- The Badger State ranks 16th for overall health
- Report proves Wisconsin health systems moderate cost
- New ‘report cards’ offer grades on safety for Wisconsin hospitals
- Study says rural nurses like their jobs better
- BadgerCare Plus enrollment ticks are up
The Badger State ranks 16th for overall health
According to the United Health Foundation’s America’s Health Rankings report, Wisconsin is the 16th healthiest state. The Badger State scored high for its low uninsurance rate (9.9%) and high school graduation rate (90.7%), it ranked last in public health funding and binge drinking.
To read the report, CLICK HERE.
Report proves Wisconsin health systems moderate cost
According to a new study released on December 4, Wisconsin health systems continue to have a positive impact on health care cost. The Greater Milwaukee Business Foundation on Health (GMBFH) shows that southeast Wisconsin health insurance premium costs continued to moderate and improve compared to Midwest and national averages.
To read the key findings, CLICK HERE.
New ‘report cards’ offer grades on safety for Wisconsin hospitals
Wisconsin hospitals recently received grades for the safety of their facilities. The Leapfrog Group, who published the ratings, follows a national trend of consumer-friendly evaluations of hospitals and other providers. Consumer Reports is partnering with the Wisconsin Collaborative for Healthcare Quality on a 30-page insert (to be published in the next few months) that will rate Wisconsin physicians on several preventive health measures.
According to a review from Kaiser Health News, the study says 10 Wisconsin hospitals received an “A,” 12 got a “B,” and 24 finished with a “C.”
The grades are based on 26 measures of publicly available hospital safety data.
To read the study findings, CLICK HERE.
Study says rural nurses like their jobs better
The Journal for Nursing Management recently released new data that says rural nurses have higher job satisfaction and lower job stress than urban nurses. The authors include Marquette University College of Nursing assistant professor Marilyn Bratt and Medical College of Wisconsin assistant professor Jessica Pruszynski.
The study followed newly licensed nurses participating in the federally funded Wisconsin Nurse Residency Program. It also found that nurse residency programs have the potential to boost recruitment at rural hospitals, which will take on increasing importance as the nursing workforce and patient base continues to grey, according to the study.
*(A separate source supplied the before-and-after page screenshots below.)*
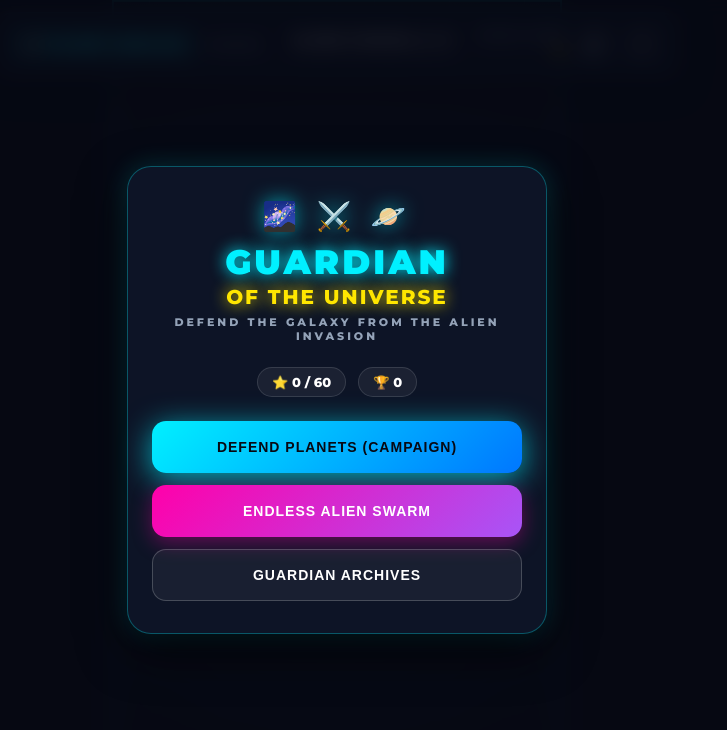
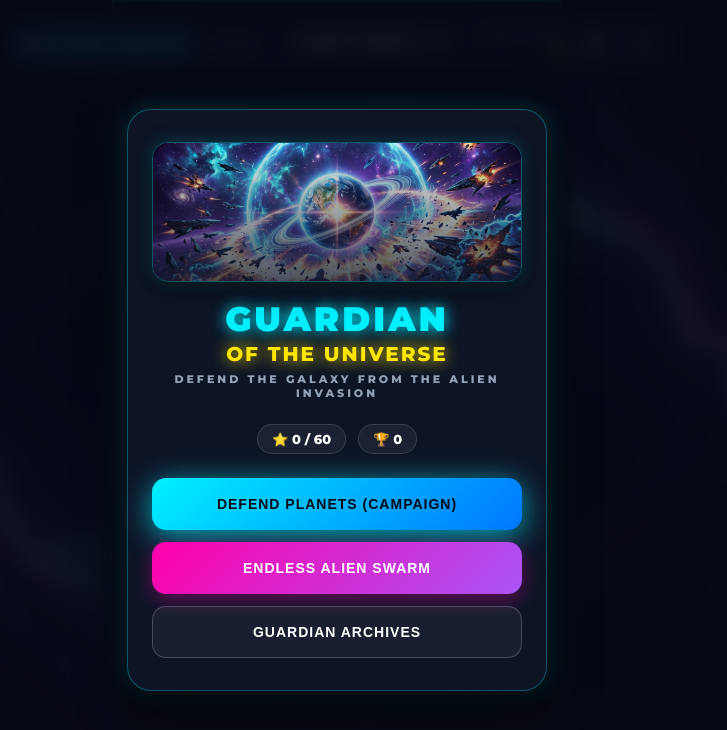
Before and after one commit to Asemdnn/spark-panic, a website built with Vite: page index.html in a window 1280 px wide. Shown: the whole page, without its empty margins (303-1030 px from the left). Built offline with nearby package versions, Linux system fonts and the light colour scheme; animation ran at ten frames a second.

Commit message:
Integrate Nano Banana generated art assets into UI, canvas, and menus

```diff
--- a/index.html
+++ b/index.html
@@ -10,6 +10,12 @@
     <meta name="mobile-web-app-capable" content="yes" />
     <meta name="theme-color" content="#070913" />
     <title>Guardian of the Universe - Cosmic Chain Defense</title>
+    <link rel="icon" type="image/jpeg" href="./assets/game-icon.jpg" />
+    <link rel="apple-touch-icon" href="./assets/game-icon.jpg" />
+    <meta property="og:title" content="Guardian of the Universe - Cosmic Chain Defense" />
+    <meta property="og:description" content="Defend 20 planetary worlds across the galaxy from an invading alien armada in this chain reaction arcade game." />
+    <meta property="og:image" content="./assets/game-cover.jpg" />
+    <meta name="twitter:card" content="summary_large_image" />
     <link rel="preconnect" href="https://fonts.googleapis.com" />
     <link rel="preconnect" href="https://fonts.gstatic.com" crossorigin />
     <link
--- a/src/engine/canvas.js
+++ b/src/engine/canvas.js
@@ -92,9 +92,8 @@ export class CanvasManager {
     // Scale for device pixel ratio
     ctx.scale(this.dpr, this.dpr);
 
-    // Clear full screen
-    ctx.fillStyle = '#070913';
-    ctx.fillRect(0, 0, window.innerWidth, window.innerHeight);
+    // Clear full canvas buffer
+    ctx.clearRect(0, 0, window.innerWidth, window.innerHeight);
 
     // Position and clip to active game arena
     ctx.translate(this.offsetX, this.offsetY);
@@ -115,13 +114,13 @@ export class CanvasManager {
   }
 
   drawArenaBounds(ctx) {
-    // Arena backdrop
+    // Semi-translucent arena backdrop exposing deep space nebula
     const grad = ctx.createRadialGradient(
       this.virtualWidth / 2, this.virtualHeight / 2, 80,
       this.virtualWidth / 2, this.virtualHeight / 2, this.virtualHeight * 0.7
     );
-    grad.addColorStop(0, '#0f172a');
-    grad.addColorStop(1, '#05070e');
+    grad.addColorStop(0, 'rgba(15, 23, 42, 0.75)');
+    grad.addColorStop(1, 'rgba(7, 9, 19, 0.92)');
 
     ctx.fillStyle = grad;
     ctx.fillRect(0, 0, this.virtualWidth, this.virtualHeight);
--- a/src/styles/style.css
+++ b/src/styles/style.css
@@ -26,7 +26,7 @@ html, body {
   width: 100%;
   height: 100%;
   overflow: hidden;
-  background-color: var(--color-bg);
+  background: #070913 url('../assets/space-background.jpg') center/cover no-repeat fixed;
   font-family: 'Montserrat', system-ui, -apple-system, BlinkMacSystemFont, 'Segoe UI', Roboto, sans-serif;
   color: var(--color-text-main);
   touch-action: none;
@@ -40,6 +40,7 @@ html, body {
   align-items: center;
   justify-content: center;
   overflow: hidden;
+  background: radial-gradient(circle at 50% 50%, rgba(15, 23, 42, 0.3) 0%, rgba(7, 9, 19, 0.85) 100%);
 }
 
 #game-canvas {
@@ -248,6 +249,34 @@ html, body {
 }
 
 /* LOGO & HEADINGS */
+.menu-hero-banner-container {
+  position: relative;
+  width: 100%;
+  height: 140px;
+  border-radius: 16px;
+  overflow: hidden;
+  margin-bottom: 16px;
+  border: 1.5px solid var(--color-border);
+  box-shadow: 0 8px 24px rgba(0, 0, 0, 0.6), 0 0 16px rgba(0, 240, 255, 0.25);
+}
+
+.menu-hero-banner {
+  width: 100%;
+  height: 100%;
+  object-fit: cover;
+  display: block;
+}
+
+.hero-overlay-gradient {
+  position: absolute;
+  top: 0;
+  left: 0;
+  width: 100%;
+  height: 100%;
+  background: linear-gradient(180deg, rgba(7, 9, 19, 0.05) 0%, rgba(15, 23, 42, 0.75) 100%);
+  pointer-events: none;
+}
+
 .title-logo {
   display: flex;
   flex-direction: column;
--- a/src/ui/hud.js
+++ b/src/ui/hud.js
@@ -47,7 +47,10 @@ export class UIController {
       <!-- MAIN MENU OVERLAY -->
       <div id="overlay-menu" class="screen-overlay">
         <div class="screen-card">
-          <div class="cosmic-emblem">🌌 ⚔️ 🪐</div>
+          <div class="menu-hero-banner-container">
+            <img src="./assets/game-cover.jpg" alt="Guardian of the Universe Key Art" class="menu-hero-banner" />
+            <div class="hero-overlay-gradient"></div>
+          </div>
           <div class="title-logo">
             <span class="title-spark">GUARDIAN</span>
             <span class="title-panic">OF THE UNIVERSE</span>
```
Also changed, not shown: public/assets/game-cover.jpg (added), public/assets/game-icon.jpg (added), public/assets/space-background.jpg (added), src/assets/game-cover.jpg (added), src/assets/game-icon.jpg (added), src/assets/space-background.jpg (added), 2 other files.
To read more, CLICK HERE.
BadgerCare Plus enrollment ticks are up
Wisconsin Health News said in a recent newsletter that BadgerCare Plus enrollment went up in October. After several months of losses, BadgerCare Plus enrollment inched up. The program grew 0.1% to 758,955, with 1,600 new kids. The rolls are still down since July due to the Department of Health Services implementing higher premiums and enrollment restrictions.
Meanwhile, BadgerCare Core Plan enrollment of childless adults continued to fall. It’s now at 21,700, or one-third of early 2010 levels.
This post was researched and written by Trish Skram, blogger and research content specialist for WHPRMS. To read more, CLICK HERE.